WHAT THE TASK ASKS:
Work through the data below and copy out every line where "right" is found.

Web interface edit records
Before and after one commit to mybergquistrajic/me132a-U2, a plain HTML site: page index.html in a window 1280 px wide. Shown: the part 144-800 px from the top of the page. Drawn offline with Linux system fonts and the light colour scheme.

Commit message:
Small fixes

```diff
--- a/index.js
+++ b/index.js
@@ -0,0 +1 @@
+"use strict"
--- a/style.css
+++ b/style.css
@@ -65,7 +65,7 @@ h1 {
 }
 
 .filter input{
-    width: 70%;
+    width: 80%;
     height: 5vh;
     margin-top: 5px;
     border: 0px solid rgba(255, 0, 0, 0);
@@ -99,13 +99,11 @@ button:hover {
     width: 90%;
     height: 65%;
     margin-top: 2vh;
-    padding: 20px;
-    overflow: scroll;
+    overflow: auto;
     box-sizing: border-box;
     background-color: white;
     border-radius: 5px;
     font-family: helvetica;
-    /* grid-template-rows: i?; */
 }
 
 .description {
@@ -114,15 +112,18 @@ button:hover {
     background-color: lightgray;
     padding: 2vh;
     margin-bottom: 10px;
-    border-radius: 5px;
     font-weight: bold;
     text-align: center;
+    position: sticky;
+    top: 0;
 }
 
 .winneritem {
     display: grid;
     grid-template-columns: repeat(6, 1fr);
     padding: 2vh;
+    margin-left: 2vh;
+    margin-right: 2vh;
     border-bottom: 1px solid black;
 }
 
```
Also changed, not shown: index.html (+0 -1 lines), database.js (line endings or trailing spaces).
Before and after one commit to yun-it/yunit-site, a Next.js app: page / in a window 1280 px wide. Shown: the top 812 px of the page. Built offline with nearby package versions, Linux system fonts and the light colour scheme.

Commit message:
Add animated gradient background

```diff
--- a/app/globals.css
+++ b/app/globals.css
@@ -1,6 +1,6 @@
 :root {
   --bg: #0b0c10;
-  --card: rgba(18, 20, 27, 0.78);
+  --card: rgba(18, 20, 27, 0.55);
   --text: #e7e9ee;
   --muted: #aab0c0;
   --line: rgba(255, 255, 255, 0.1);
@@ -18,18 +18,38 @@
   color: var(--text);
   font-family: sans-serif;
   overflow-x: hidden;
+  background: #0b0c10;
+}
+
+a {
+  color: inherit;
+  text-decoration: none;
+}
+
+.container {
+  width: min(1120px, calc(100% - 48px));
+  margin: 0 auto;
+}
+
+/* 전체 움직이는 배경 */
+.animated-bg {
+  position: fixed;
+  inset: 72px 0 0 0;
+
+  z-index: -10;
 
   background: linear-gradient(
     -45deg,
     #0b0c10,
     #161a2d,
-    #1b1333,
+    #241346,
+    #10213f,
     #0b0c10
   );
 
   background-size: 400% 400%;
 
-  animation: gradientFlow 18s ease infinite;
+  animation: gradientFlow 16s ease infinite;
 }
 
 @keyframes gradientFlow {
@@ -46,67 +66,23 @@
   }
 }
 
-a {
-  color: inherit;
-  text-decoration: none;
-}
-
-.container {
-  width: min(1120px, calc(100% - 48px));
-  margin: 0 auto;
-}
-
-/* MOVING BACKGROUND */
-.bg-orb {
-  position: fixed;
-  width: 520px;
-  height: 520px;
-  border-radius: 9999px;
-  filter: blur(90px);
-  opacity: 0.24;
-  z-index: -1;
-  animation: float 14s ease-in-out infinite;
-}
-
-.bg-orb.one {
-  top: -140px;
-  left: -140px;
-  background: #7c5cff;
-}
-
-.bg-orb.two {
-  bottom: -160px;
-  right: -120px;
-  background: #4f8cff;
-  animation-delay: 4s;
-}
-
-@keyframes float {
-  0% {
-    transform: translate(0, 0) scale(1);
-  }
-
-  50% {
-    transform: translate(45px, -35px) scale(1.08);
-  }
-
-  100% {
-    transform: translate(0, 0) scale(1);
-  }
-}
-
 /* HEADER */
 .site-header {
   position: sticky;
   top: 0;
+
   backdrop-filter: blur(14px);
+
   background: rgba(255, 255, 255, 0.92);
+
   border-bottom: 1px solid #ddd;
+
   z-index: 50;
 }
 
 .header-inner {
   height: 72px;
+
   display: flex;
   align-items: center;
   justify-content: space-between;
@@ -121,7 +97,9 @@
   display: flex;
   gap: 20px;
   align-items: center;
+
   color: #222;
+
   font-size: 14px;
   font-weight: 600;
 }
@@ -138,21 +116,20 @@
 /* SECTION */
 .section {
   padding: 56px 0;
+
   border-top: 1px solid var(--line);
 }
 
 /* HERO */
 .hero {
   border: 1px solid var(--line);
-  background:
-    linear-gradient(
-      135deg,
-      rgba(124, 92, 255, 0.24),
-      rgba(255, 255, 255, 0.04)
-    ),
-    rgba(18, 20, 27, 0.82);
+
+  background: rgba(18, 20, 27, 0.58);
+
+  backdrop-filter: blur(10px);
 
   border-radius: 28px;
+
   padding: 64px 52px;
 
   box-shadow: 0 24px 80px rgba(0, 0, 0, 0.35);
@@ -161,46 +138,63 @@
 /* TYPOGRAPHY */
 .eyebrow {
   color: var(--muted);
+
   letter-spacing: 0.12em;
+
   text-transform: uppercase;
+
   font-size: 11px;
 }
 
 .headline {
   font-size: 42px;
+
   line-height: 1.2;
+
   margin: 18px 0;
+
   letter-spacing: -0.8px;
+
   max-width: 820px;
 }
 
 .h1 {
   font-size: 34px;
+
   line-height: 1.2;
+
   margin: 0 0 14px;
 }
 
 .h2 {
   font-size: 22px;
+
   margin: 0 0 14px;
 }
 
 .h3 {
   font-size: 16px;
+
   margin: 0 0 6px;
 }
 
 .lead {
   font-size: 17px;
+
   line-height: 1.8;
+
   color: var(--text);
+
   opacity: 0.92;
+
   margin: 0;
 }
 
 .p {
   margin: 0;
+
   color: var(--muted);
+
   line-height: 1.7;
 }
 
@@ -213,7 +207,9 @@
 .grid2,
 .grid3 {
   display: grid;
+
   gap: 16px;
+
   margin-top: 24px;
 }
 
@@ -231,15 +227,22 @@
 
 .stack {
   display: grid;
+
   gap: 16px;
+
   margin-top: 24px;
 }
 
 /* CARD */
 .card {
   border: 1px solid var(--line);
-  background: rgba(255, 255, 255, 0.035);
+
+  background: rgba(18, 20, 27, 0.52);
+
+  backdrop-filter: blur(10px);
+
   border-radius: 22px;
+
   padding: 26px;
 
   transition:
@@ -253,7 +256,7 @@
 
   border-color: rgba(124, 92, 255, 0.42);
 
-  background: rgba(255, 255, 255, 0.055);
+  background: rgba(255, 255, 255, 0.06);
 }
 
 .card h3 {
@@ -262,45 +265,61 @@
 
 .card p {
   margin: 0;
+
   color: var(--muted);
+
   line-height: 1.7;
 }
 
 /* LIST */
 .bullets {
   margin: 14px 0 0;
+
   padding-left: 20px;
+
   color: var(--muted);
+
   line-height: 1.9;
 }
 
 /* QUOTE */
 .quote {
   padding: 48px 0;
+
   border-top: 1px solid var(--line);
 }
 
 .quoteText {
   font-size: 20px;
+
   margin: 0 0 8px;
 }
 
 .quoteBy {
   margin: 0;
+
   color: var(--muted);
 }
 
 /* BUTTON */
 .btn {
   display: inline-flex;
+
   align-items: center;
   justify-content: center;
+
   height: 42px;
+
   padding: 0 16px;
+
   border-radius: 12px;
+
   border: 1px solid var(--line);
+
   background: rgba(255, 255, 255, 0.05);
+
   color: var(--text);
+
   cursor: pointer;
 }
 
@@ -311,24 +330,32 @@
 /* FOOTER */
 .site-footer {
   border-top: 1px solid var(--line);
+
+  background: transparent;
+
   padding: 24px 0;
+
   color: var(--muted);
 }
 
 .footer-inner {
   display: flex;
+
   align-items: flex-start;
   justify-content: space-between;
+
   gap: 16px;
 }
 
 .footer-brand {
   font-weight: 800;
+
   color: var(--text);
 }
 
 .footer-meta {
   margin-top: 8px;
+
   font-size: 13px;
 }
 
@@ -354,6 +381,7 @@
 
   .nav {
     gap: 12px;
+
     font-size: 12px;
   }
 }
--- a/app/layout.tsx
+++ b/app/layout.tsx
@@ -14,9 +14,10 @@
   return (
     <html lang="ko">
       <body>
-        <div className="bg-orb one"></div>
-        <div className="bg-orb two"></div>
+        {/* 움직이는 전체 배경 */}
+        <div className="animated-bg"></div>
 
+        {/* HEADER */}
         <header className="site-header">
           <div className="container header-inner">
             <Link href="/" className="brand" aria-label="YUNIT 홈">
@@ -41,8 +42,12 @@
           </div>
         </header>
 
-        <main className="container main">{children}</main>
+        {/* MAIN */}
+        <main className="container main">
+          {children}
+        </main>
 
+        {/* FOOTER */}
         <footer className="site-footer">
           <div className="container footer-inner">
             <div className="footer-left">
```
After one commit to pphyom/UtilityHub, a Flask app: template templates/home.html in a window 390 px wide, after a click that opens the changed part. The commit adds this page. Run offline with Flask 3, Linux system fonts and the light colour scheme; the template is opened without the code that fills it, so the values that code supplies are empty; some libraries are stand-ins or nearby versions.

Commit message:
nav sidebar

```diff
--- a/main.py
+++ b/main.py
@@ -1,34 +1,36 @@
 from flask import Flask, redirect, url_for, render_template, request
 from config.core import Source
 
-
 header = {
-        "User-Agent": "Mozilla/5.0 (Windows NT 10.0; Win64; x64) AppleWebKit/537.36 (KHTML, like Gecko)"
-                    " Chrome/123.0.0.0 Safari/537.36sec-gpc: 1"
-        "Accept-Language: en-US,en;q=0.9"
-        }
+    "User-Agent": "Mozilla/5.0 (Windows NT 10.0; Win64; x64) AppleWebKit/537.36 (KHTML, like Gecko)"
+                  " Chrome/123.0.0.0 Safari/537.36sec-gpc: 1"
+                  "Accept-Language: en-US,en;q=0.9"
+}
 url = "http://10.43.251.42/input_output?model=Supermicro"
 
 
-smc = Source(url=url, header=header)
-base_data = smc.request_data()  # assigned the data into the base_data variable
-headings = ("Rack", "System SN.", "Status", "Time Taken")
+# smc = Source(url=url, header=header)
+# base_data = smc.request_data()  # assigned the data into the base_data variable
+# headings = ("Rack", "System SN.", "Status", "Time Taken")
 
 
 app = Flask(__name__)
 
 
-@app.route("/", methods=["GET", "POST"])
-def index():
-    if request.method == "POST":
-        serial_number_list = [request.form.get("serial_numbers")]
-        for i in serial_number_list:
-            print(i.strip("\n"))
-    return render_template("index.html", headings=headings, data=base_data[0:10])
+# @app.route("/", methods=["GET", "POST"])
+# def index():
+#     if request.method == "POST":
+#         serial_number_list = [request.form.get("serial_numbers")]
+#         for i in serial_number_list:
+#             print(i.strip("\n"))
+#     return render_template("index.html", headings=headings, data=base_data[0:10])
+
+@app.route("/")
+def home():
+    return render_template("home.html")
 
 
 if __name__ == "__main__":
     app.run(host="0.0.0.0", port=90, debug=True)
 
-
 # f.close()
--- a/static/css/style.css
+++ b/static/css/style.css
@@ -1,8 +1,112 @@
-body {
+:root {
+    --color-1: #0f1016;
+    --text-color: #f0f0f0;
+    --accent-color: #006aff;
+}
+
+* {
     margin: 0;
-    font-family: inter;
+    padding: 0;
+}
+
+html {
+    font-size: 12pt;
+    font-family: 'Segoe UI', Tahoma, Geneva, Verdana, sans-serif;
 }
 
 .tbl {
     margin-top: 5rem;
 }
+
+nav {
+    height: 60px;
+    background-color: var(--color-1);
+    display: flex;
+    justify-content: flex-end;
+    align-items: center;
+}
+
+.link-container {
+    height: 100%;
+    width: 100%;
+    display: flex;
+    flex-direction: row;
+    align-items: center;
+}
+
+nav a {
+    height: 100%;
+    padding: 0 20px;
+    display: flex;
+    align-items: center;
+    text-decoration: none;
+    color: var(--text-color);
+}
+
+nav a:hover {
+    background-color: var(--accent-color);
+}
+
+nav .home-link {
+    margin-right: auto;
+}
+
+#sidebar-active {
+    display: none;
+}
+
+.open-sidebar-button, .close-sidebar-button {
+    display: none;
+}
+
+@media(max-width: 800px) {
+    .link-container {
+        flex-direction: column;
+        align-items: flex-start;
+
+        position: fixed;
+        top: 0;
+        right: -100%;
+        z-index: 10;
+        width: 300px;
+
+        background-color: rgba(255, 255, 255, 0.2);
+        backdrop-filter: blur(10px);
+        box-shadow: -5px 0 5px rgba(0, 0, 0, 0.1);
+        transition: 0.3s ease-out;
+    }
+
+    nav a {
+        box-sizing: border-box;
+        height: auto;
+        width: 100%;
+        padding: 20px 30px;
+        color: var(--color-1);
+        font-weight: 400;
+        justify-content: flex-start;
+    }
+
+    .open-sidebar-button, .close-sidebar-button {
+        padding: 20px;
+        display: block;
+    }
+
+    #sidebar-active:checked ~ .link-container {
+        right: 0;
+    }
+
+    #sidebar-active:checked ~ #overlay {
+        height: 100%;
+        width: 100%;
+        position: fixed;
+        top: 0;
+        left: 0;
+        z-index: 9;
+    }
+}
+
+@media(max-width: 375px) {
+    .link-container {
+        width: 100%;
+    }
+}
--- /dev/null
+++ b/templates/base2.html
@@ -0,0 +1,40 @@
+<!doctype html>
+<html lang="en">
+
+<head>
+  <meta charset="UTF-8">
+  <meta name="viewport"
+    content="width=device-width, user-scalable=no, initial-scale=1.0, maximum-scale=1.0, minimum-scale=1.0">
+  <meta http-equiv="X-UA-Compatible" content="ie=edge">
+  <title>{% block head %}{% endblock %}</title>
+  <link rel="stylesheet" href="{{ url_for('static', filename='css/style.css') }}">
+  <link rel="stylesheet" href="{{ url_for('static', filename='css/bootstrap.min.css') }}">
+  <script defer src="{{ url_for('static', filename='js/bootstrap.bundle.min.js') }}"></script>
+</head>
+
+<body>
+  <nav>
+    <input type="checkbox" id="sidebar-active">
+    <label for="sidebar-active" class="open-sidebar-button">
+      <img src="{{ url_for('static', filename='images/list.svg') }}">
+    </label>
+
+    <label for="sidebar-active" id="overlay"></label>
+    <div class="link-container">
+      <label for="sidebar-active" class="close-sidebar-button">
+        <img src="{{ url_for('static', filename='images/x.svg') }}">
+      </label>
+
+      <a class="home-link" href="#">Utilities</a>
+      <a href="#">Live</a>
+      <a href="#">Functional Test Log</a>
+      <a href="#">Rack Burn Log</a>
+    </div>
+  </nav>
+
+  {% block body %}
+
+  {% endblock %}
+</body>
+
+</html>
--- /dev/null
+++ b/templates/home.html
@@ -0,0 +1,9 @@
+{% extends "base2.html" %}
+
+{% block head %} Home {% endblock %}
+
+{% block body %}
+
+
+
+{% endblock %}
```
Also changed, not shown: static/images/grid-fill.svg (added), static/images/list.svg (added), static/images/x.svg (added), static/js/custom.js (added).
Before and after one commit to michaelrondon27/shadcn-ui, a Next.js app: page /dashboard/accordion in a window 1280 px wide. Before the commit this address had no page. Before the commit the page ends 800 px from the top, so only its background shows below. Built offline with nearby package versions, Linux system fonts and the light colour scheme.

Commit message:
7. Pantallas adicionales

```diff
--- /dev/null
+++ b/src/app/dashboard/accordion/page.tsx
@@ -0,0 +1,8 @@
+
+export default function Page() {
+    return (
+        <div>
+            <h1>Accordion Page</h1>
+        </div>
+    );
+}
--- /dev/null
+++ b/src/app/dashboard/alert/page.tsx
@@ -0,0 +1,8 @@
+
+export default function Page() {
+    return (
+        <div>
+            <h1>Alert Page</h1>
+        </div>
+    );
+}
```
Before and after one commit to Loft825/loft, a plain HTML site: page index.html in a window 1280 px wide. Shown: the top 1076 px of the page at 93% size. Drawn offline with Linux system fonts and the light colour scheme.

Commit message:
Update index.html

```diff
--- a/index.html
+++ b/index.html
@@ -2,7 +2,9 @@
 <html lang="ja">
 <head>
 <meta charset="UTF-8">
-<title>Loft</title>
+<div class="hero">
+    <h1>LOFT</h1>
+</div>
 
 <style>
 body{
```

EXERCISE RESULT:
+    margin-right: 2vh;
-  right: -120px;
+    margin-right: auto;
+        right: -100%;
+        right: 0;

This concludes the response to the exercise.